The original and ultimate “four-letter word” was and is YHWH; the unspoken name of the Jewish god revealed to Moses at Mount Horeb, according to Exodus 3:13-15.
In Koine Greek, YHWH was described as the Tetragrammaton. In this Bible translation language, “tetra” means four, and grammaton is derived from the word “gramma” or “grammat” which means letter. Thus, the term literally means “the four-letter word” or “that which has four letters”.
Speaking the god’s name was considered dangerous and could invoke a curse, so it’s quite interesting to note that in English the term “four-letter word” has come to mean “coarse or abusive language”.
It is also intriguing that the ancient Egyptians mocked the Jews and Samaritans by claiming that they adopted the Egyptian god of Chaos, Seth, as their god. It has even been said that when the Seleucids entered the Holy of Holies of the Second Jewish Temple during the Maccabean revolt, they discovered a statue of a donkey-headed god.

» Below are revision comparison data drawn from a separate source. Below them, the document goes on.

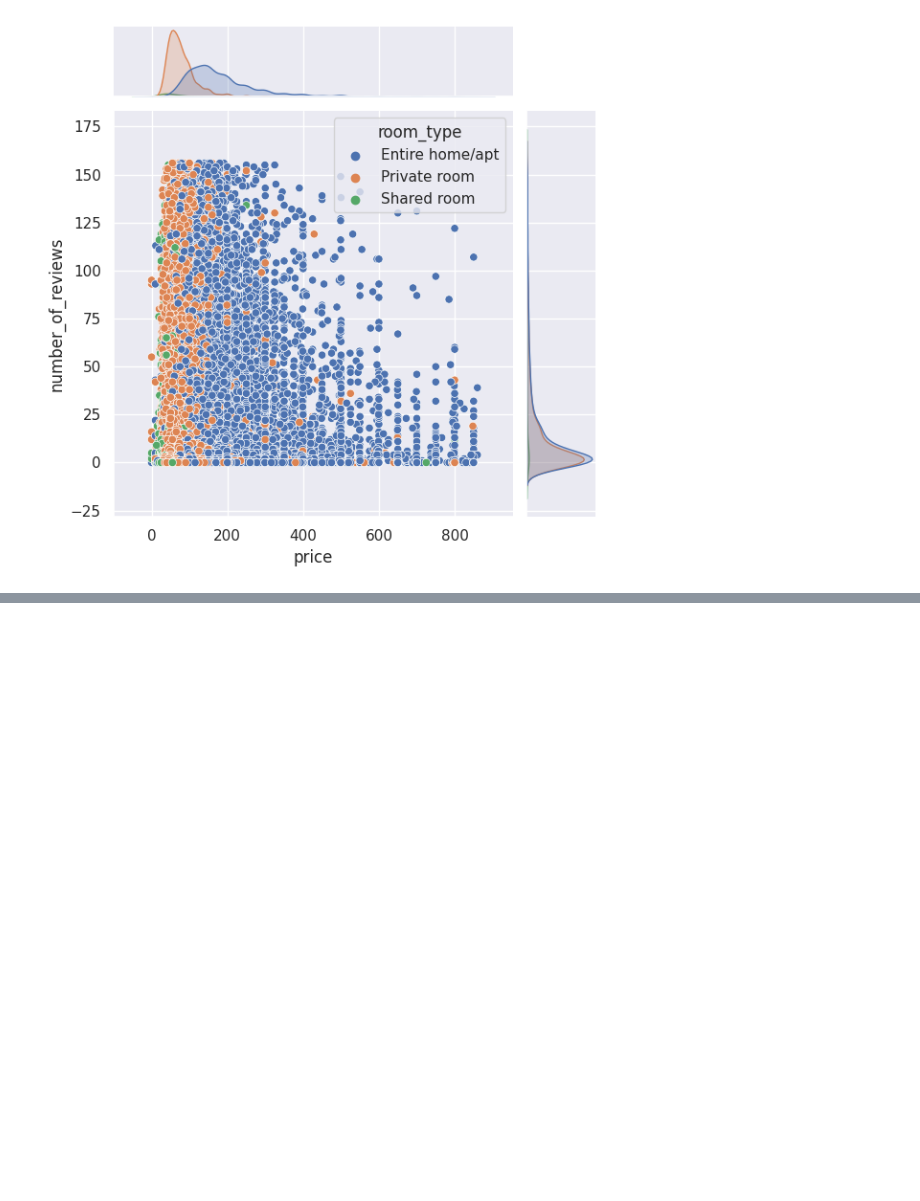
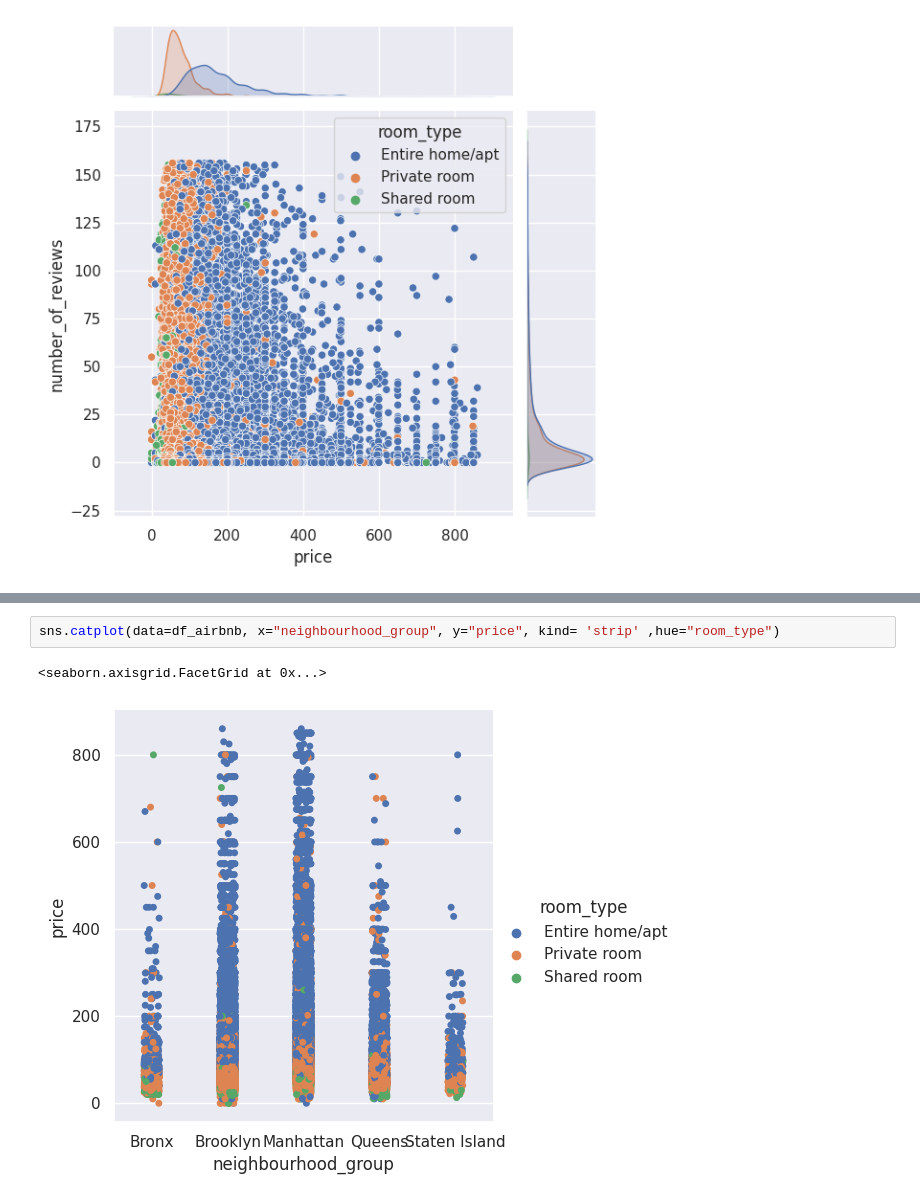
Before and after one commit to burakbasher/data-analysis-bootcamp-project, a Jupyter notebook: newyork_airbnb.ipynb, the cells around one changed output, grey strips where cells are left out. Saved outputs shown, nothing was run; the diff lists cells and outputs as text; blank space fills up the shorter version.

```diff
--- a/newyork_airbnb.ipynb
+++ b/newyork_airbnb.ipynb
@@ -341,0 +352,5 @@ sns.jointplot(x="price",y=df_airbnb["number_of_reviews"], data=df_airbnb, hue="r
+# %%
+sns.catplot(data=df_airbnb, x="neighbourhood_group", y="price", kind= 'strip' ,hue="room_type")
+# %% [output]
+<seaborn.axisgrid.FacetGrid at 0x...>
+[figure, added]
```
Also changed, not shown: parts of 13 cells of this notebook.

Seth (also known as Set, Suetekh, Setekh or Setesh) was often depicted as having the head of a donkey and was an evil god responsible for war, mayhem, mayhem, storms, deserts and earthquake. The name Satan is also believed to derive from the name Set.
This was allegedly the reason the Israelites were forbidden to make drawings, paintings, sculptures, and other images of anything on earth or in heaven (Exodus 20:4-5), and only the High Priest could enter the Holy of Holies. No one could ever find out that their god was indeed Seth.

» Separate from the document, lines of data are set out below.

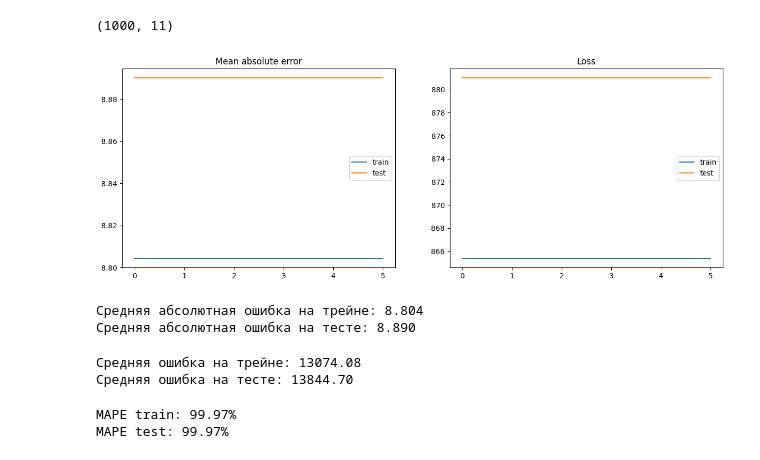
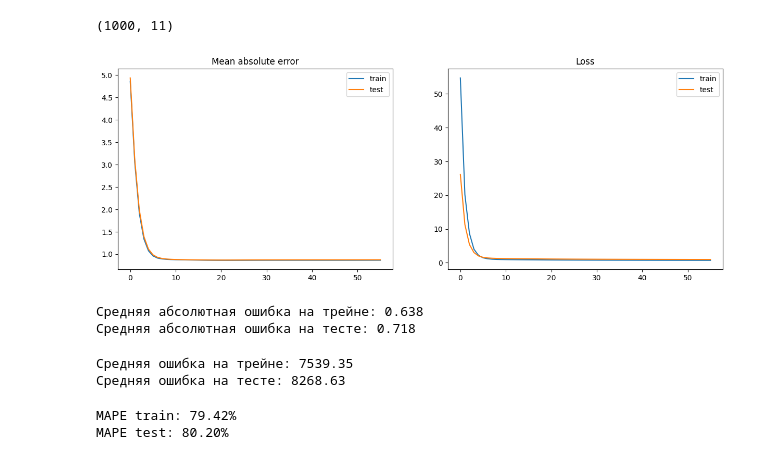
Before and after one commit to tap-o-chek/Neurons_labs, a Jupyter notebook: Neuron_lab3.ipynb, the cells around one changed output. Cells and saved outputs as stored; diff of their text form; code cells hidden in the pictures.

```diff
--- a/Neuron_lab3.ipynb
+++ b/Neuron_lab3.ipynb
@@ -64,7 +64,7 @@ class TanhLayer():
         return output
 
     def backward(self, dout):
-        tanh = (np.exp(X) - np.exp(-1 * X)) / (np.exp(X) + np.exp(-1 * X))
+        tanh = (np.exp(self.X) - np.exp(-1 * self.X)) / (np.exp(self.X) + np.exp(-1 * self.X))
         self.gradInput = dout * (1 - tanh**2)
         return self.gradInput, []
 # %%
@@ -543,17 +544,27 @@ X_train.shape
 (1000, 11)
 # %%
 LEARNING_RATE = 1e-3  # с этим параметром придется поиграться
-N_EPOCHS = 10  # c этим тоже
+N_EPOCHS = 60  # c этим тоже
 
 # инициализируем нейросеть
 model = NN(MSELoss())
 
 # TODO: добавьте слои в сеть
+model.add_layer(LinearLayer(11,32))
+model.add_layer(TanhLayer())
+model.add_layer(LinearLayer(32,64))
+model.add_layer(SigmoidLayer())
+model.add_layer(LinearLayer(64,32))
+model.add_layer(TanhLayer())
+model.add_layer(LinearLayer(32,8))
+model.add_layer(TanhLayer())
+model.add_layer(LinearLayer(8,1))
+
 
 model = train(model, X_train, y_train, minibatch_size=128, epoch=N_EPOCHS,
            learning_rate=LEARNING_RATE, X_val=X_test, y_val=y_test, verbose=True)
 # %% [output]
-[figure, old version]
+[figure, new version]
 # %%
 y_train_pred = model.predict(X_train)
 mean_error_train = np.mean(abs(y_train - y_train_pred))
@@ -563,8 +574,8 @@ y_test_pred = model.predict(X_test)
 mean_error_test = np.mean(abs(y_test - y_test_pred))
 print(f"Средняя абсолютная ошибка на тесте: {mean_error_test:.3f}")
 # %% [output]
-Средняя абсолютная ошибка на трейне: 8.804
-Средняя абсолютная ошибка на тесте: 8.890
+Средняя абсолютная ошибка на трейне: 0.638
+Средняя абсолютная ошибка на тесте: 0.718
 # %%
 y_train_pred = model.predict(X_train)
 y_train_pred_true_values = np.exp(y_train_pred)
@@ -578,8 +589,8 @@ y_test_true_values = np.exp(y_test)
 mean_error_test = np.mean(abs(y_test_true_values - y_test_pred_true_values))
 print(f"Средняя ошибка на тесте: {mean_error_test:.2f}")
 # %% [output]
-Средняя ошибка на трейне: 13074.08
-Средняя ошибка на тесте: 13844.70
+Средняя ошибка на трейне: 7539.35
+Средняя ошибка на тесте: 8268.63
 # %%
 def mape_count(y_true, y_pred):
     return np.mean((abs(y_true - y_pred) / y_true) * 100)
@@ -589,5 +600,5 @@ mape_test = mape_count(y_test_true_values, y_test_pred_true_values)
 print(f"MAPE train: {mape_train:.2f}%")
 print(f"MAPE test: {mape_test:.2f}%")
 # %% [output]
-MAPE train: 99.97%
-MAPE test: 99.97%
+MAPE train: 79.42%
+MAPE test: 80.20%
```
Also changed, not shown: parts of 1 cell of this notebook.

Historically, it is known that in 167 BCE, Antiochus IV Epiphanes, the Seleucid Emperor, ransacked the temple sanctuary in Jerusalem and instituted the practice of sacrificing pigs to Zeus on the high altar of the temple.

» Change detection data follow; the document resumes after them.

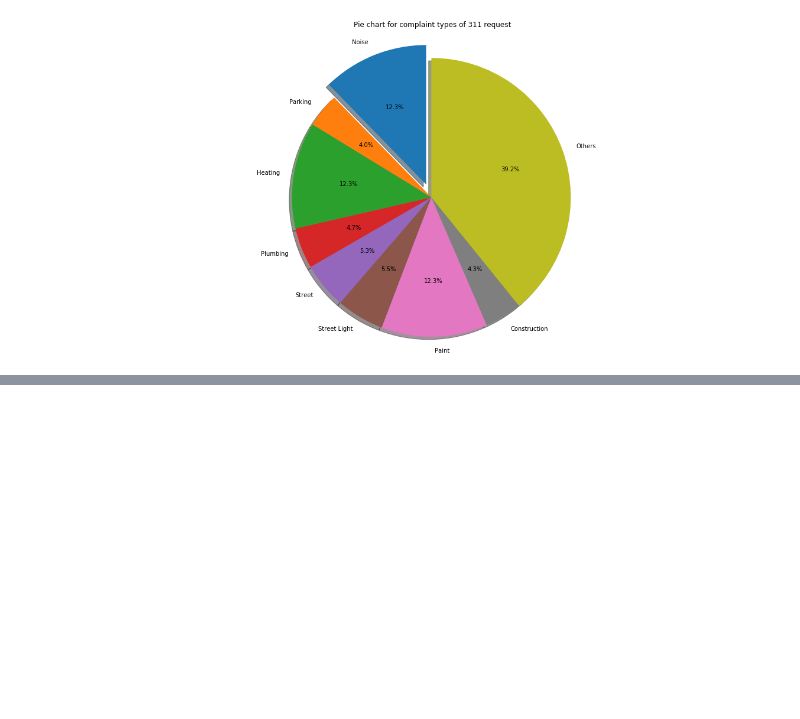
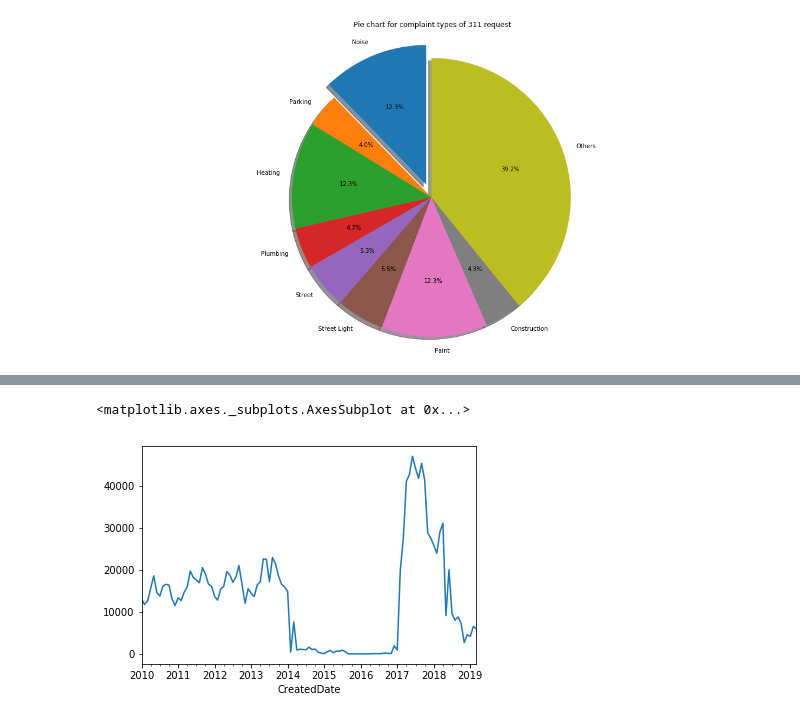
Before and after one commit to liuhansff/TDI-sec3, a Jupyter notebook: noisefrom311data.ipynb, the cells around one changed output, grey strips where cells are left out. Cells and saved outputs as stored; diff of their text form; code cells hidden in the pictures; blank space fills up the shorter version.

```diff
--- a/noisefrom311data.ipynb
+++ b/noisefrom311data.ipynb
@@ -106,3 +107,8 @@ plt.title("Pie chart for complaint types of 311 request")
 plt.show()
 # %% [output]
 [figure]
+# %%
+##excluded invalid date
+df_data['CreatedDate'] = pd.to_datetime(df_data['CreatedDate'])
+df_data = df_data[pd.to_numeric(df_data['CreatedDate'], errors='coerce').notnull()]
+df_data['CreatedDate'] = df_data['CreatedDate'].astype('datetime64[ns]')
@@ -108,0 +136,8 @@ plt.show()
+# %%
+#csv_database = create_engine('sqlite:///csv2c_database.db')
+#df_data.to_sql('nyc', csv_database,if_exists='append')
+groups=df_data[noise_msk].groupby(pd.Grouper(key='CreatedDate',freq='M')).size()
+groups.plot.line()
+# %% [output]
+<matplotlib.axes._subplots.AxesSubplot at 0x...>
+[figure, added]
```
Also changed, not shown: parts of 2 cells of this notebook.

This act became known as Abomination of Desolation; and this infuriated the Jews so much that they continued the fight until they gained independence from the Seleucid Empire in 134 BCE.
The Jewish holiday of Hanukkah celebrates this huge victory for the Jews, who were clearly the outsiders of the maccabean wars.
Unfortunately, their freedom was relatively short. The Romans conquered Judea in 63 BCE and finally destroyed the temple in 70 CE and then built a temple to Jupiter (the Roman name for Zeus) over the Jewish temple, where they also made sacrifices to their main god. This was also known as the Abomination of Desolation.
After the Romans destroyed the Jewish Temple, the Roman historian, Publius Cornelius Tacitus (56-120 CE), also attributed to the Jews the worship of an onocephalic (donkey-headed) God. Worship of a donkey or donkey-god is known as onolatry, derived from one of the Greek words for donkey – onos.
The charge of onolatry was then transferred to Christians in the first and second centuries CE, before Orthodox Christianity became the dominant religion in the Roman Empire in the early 4th century and violently suppressed all challenges to its supremacy. No mockery of worshiping a donkey-headed God would ever again be tolerated.
However, in 1857, a caricature of the Crucifixion was discovered engraved on a wall of the Palace of the Caesars on the Palatine Hill in Rome (dated circa 2nd century CE), showing a Christian boy worshiping a crucified figure with the head of an ass. The inscription in Greek reads: “Alexamenos worshiping his God”.
In addition, a terracotta fragment was discovered in 1881 in Naples, dated to the first century AD, representing a figure with the head of a donkey, dressed in a toga and seated on a chair with a scroll in his hand, instructing several baboon-directed pupils.
This information is taken from highly reputable Catholic sources, which attribute the legacy of this “defamatory” accusation of onolatry by Christians to incidents in Carthage in the first and second centuries.
The issue is not the truth or falsity of the accusations and taunts leveled at the Jews and early Christians, but rather that many people of different social classes and in different countries held these beliefs about Judeo-Christian worship for many years. many centuries; indeed, longer than from the Renaissance to modern times. Yet most people today know nothing about it.
The entire story is another example of the multiple layers of history, mystery, legend, and intrigue that have influenced and shaped modern religion.
Why do people resist the truth so vigorously and prefer to keep themselves and others in darkness?
Believers are strongly discouraged from looking beyond The booklest they be astonished and confounded at what they shall find.
Nevertheless, we should all realize that myths and religions have a structure, a history and above all a conception and a social purpose that should never be ignored.
This column was offered as a letter to the editor